[P4] sec 7 Basic quantum physics, QMA, is defined as follows:
(1) No particles. There are to be no particles or hidden variables.
(2) No Collapse. There is to be no collapse of the wave function, so that all versions of reality continue forever.
(3) No ‘sentient beings.’ There are to be no ‘sentient beings,’ outside the laws of quantum physics, which ‘look into’ physical reality and perceive just one version of reality.
(4) No probability law. There is to be no a priori assumption that the probability law holds.
(5) Linearity. And finally, the theory is to be linear. (This is a technical point which basically implies that each version of reality is isolated from the others.)
[P5] sec 8 Different versions of reality in the wave function are in separate, isolated universes that cannot communicate with or affect each other in any way. Thus no version of the observer can perceive anything other than that which happens within its own, single universe.
[P6]sec 9 Basic quantum physics prohibits perception of more than one version of reality.
[P7] sec 9 Quantum physics implies that two observers can never disagree on what they perceive.
[P8] sec 9 If two observations are made successively, quantum physics implies the same consistency of results as one obtains in a classical universe. A technical version of this principle is that if one measures the same property twice in a row, quantum physics implies one will get the same result.
[P8A]sec 9B If a measurement is made on a physical quantity corresponding to some operator, the measurement will always yield one of the eigenvalues of the operator.
[P9] sec 10 The |a(i)|2 probability law. If an experiment is run many times, a physical reality with characteristics corresponding to version i will be perceived a fraction |a(i)|2 of the time.
[P10] sec 10 The |a(i)|2 probability law is the only functional form consistent with the rest of conventional quantum physics. This strongly suggests that the origin of the law must, to a large extent, somehow be within conventional quantum physics, even though we haven’t yet figured out how.
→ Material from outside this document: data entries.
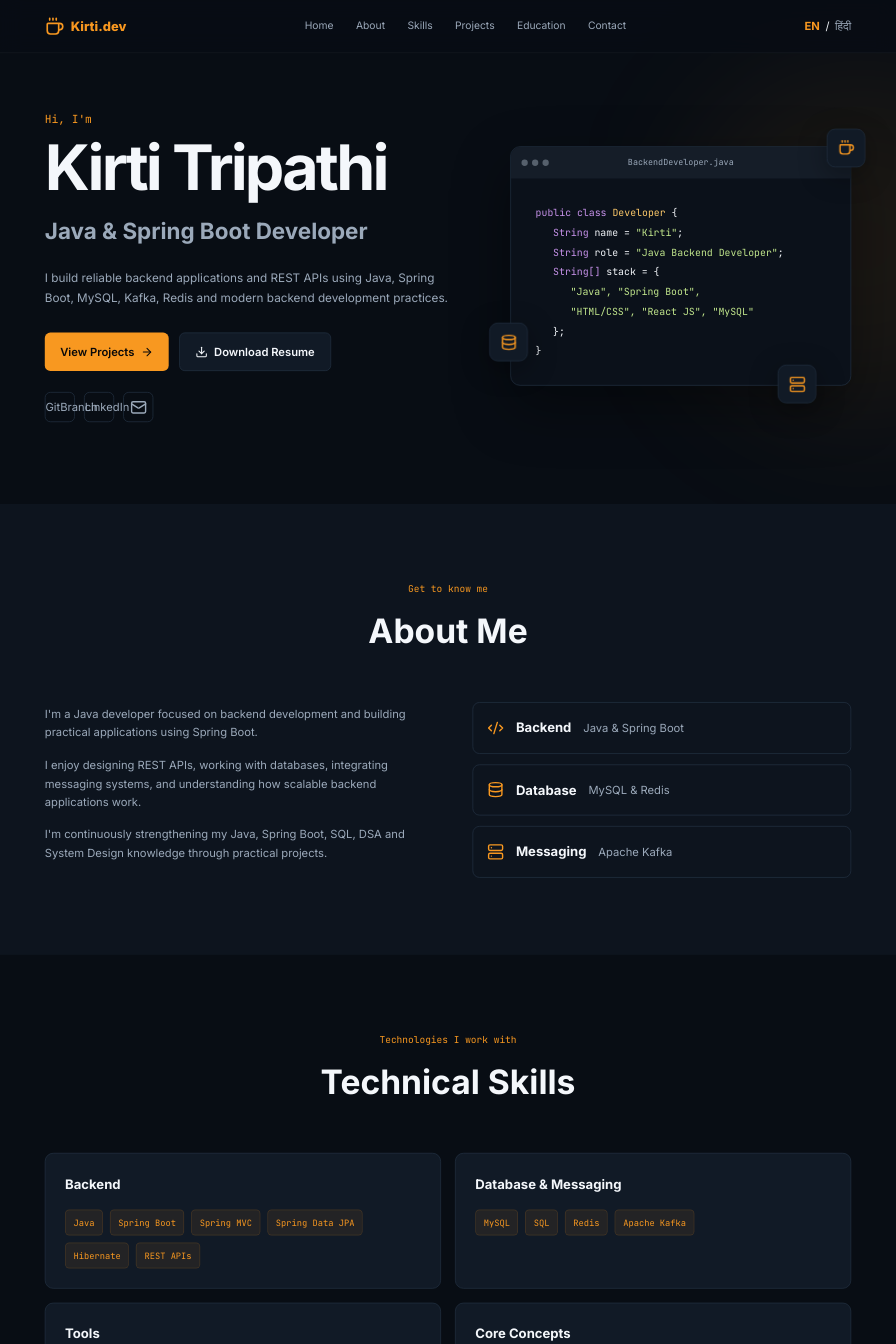
Repository: Rashi-Kirti06/En-Hi-Portfolio
Page: /
These files come from the project's save history. The page is drawn as it stood at one moment and after the next save; the edit follows.
The browser window is 1280 px wide. The pictures show the part of the page from y = 0 to 1920 px (the page is 4837 px tall), at 70% of full size.
The project was rebuilt for these pictures with package versions that can differ from the ones it lists, and the page was loaded fresh each time. Also part of the build but not shown: vite.config.js.

Above is the page before, as saved 2026-09-06 16:02:58.

After the next save:
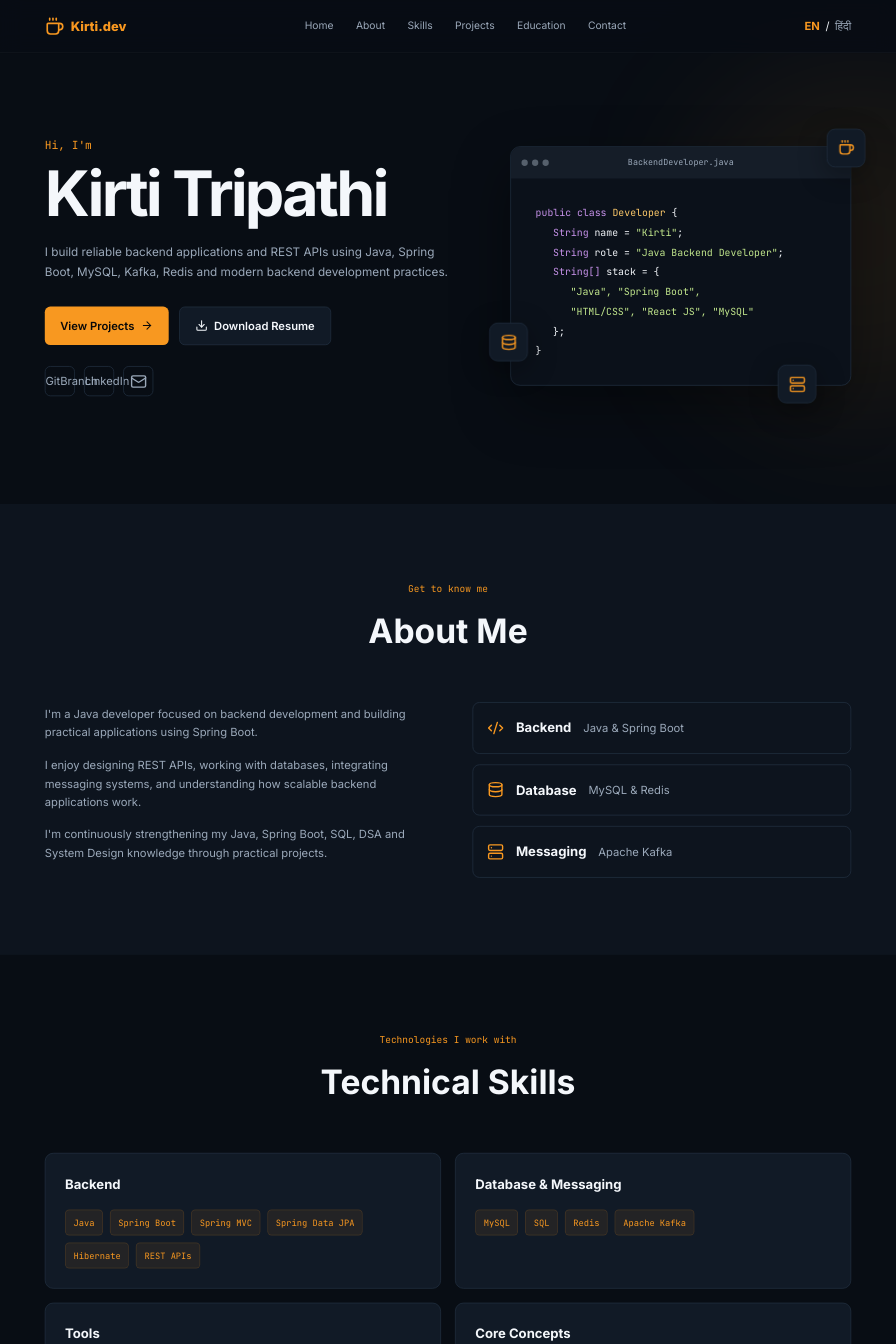
Saved 16 s later.
--- a/src/data/translations.jsx
+++ b/src/data/translations.jsx
@@ -12,7 +12,7 @@ export const translations = {
     hero: {
       greeting: "Hi, I'm",
       name: "Kirti Tripathi",
-      role: "Java & Spring Boot Developer",
+      role: "",
       description:
         "I build reliable backend applications and REST APIs using Java, Spring Boot, MySQL, Kafka, Redis and modern backend development practices.",
       projectsButton: "View Projects",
That is, it doesn’t make sense for there to be a probabilistic ‘mechanism’ that is entirely independent of the laws of quantum physics, but just happens to be consistent with those laws.
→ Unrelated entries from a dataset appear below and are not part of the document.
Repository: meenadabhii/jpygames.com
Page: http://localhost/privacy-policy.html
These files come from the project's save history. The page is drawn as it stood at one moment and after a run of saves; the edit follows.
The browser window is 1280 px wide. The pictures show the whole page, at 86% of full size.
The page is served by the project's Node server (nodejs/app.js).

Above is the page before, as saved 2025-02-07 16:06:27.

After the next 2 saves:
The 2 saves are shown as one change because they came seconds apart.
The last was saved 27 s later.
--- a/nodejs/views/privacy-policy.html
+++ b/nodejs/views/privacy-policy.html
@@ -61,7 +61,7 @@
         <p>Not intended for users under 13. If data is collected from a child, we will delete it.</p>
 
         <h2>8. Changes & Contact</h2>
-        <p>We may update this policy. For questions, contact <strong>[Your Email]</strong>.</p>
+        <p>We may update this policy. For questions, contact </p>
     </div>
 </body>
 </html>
[P11] sec 11 Linearity and the physical invariance properties—relativistic rotations, translations, internal symmetries—imply the particle-like properties of mass, energy, momentum, spin and charge are properties of the wave function.
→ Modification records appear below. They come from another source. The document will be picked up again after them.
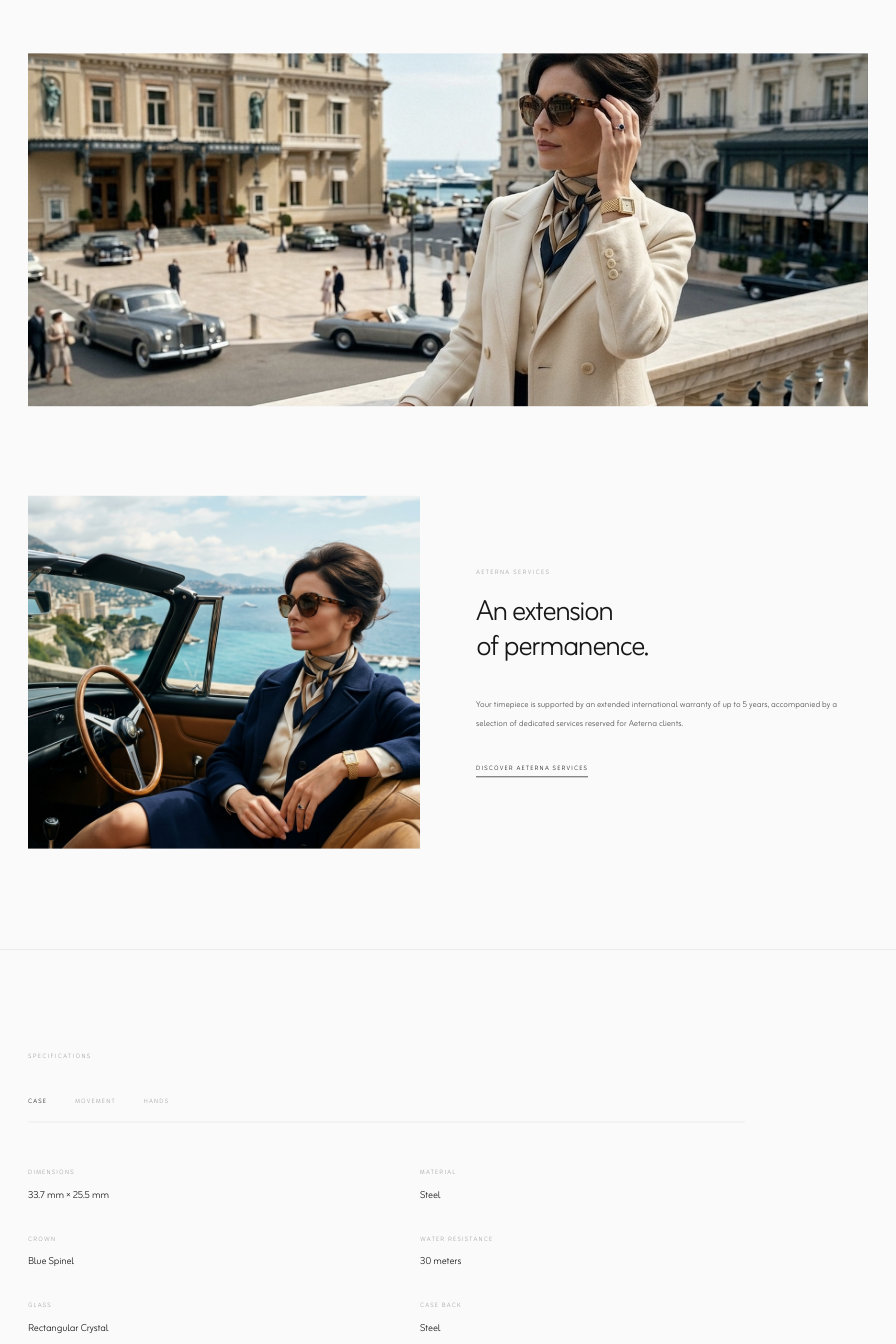
Repository: Lucienne-Studio/aeterna
Page: /pr
These files come from the project's save history. The page is drawn as it stood at one moment and after a run of saves; the edit follows.
The browser window is 1280 px wide. The pictures show the part of the page from y = 2255 to 4175 px (the page is 5309 px tall), at 70% of full size.
The project was rebuilt for these pictures with package versions that can differ from the ones it lists, and the page was loaded fresh each time. The framework's server and built-in components were replaced by stand-ins that run in the browser. Also part of the build but not shown: next.config.js, components/ui/Lightbox.tsx.

Above is the page before, as saved 2026-05-24 09:44:49.

After the next 2 saves:
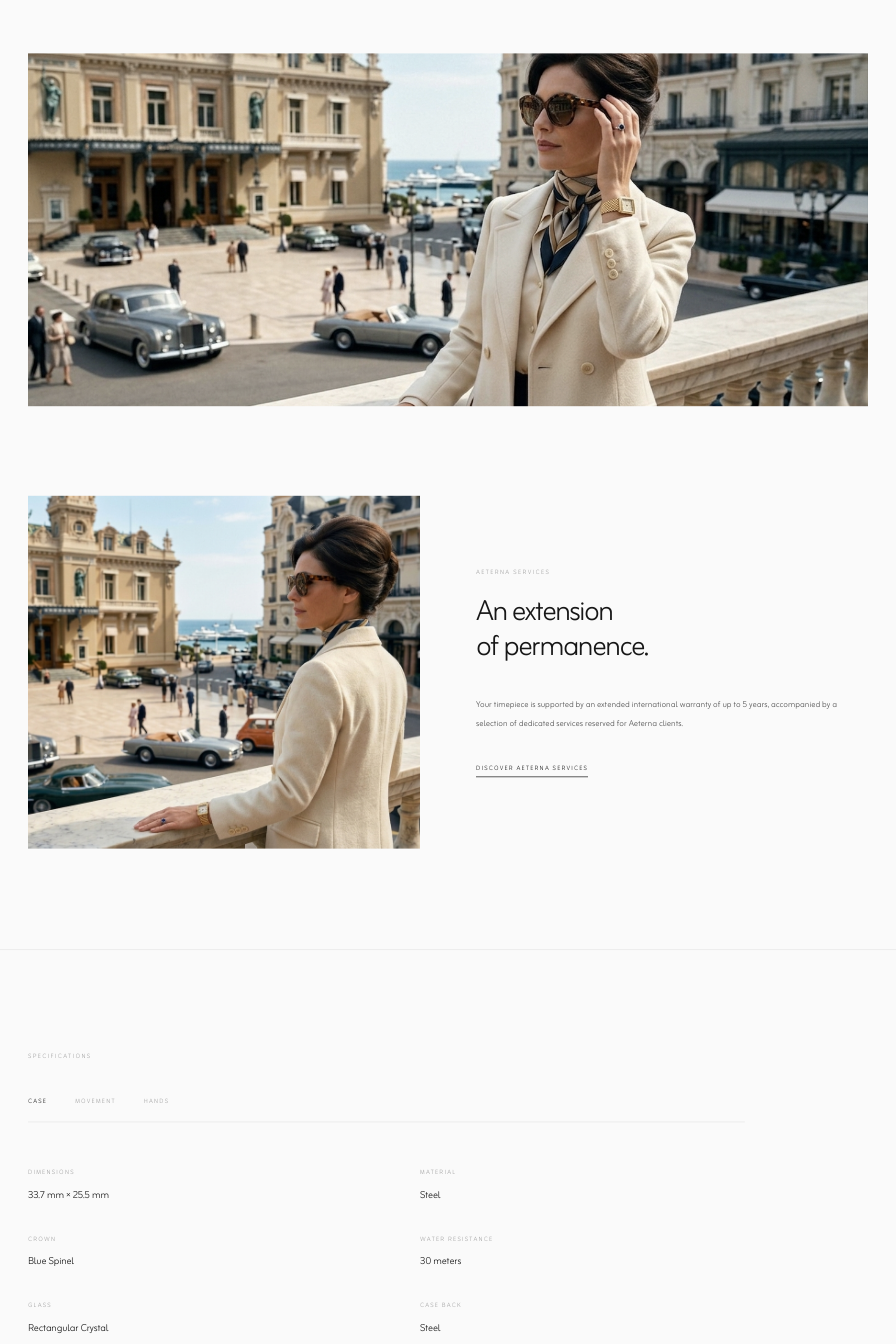
The 2 saves are shown as one change because they came seconds apart.
The last was saved 4 h 57 min later.
--- a/components/Tank.tsx
+++ b/components/Tank.tsx
@@ -668,7 +668,7 @@ const Tank = () => {
           "
         >
           <Image
-            src="/imgs/landing.png"
+            src="/imgs/6.png"
             alt=""
             width={1000}
             height={1200}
[P12] sec 11 Linearity and the invariance properties also imply that the usual conservation laws and laws of addition for energy, momentum, spin and charge hold in quantum physics.
[P13] sec 12 A spread-out wave function produces localized effects.
[P14] sec 13 In contrast to the classical case, small parts of the wave function carry the full mass, energy, momentum, spin and charge.
[P15] sec 14 There is no evidence for the existence of particles.
[P16] sec 15 Despite a number of ingenious and sensitive experiments, there is no evidence for collapse.
[P17] sec 16 The probability law cannot hold in the bare QMA scheme, where all versions of the observer are perceptually equivalent on each run.
[P18] sec 16 The probability law implies there must be some mechanism, not within QMA, which singles out one version of the observer as the one corresponding to my perceptions.
[P19] sec 16 One does not obtain a satisfactory interpretive scheme by simply adding the probability law as a postulate to the first three principles of QMA because the singling out mechanism required by [P18] is not specified.
[P20]* sec 20 It appears to be very difficult, and probably impossible, to explain in any non-collapse hidden variable model why the quantum versions of the brain not associated with the hidden variables cannot be consciously aware.
[P21] sec 21 There is no experimental evidence for hidden variables.
[P22] sec 22 There is currently no reason to be at all optimistic that there is either a mathematical theory of collapse which augments standard quantum physics or that collapse is caused by conscious observation.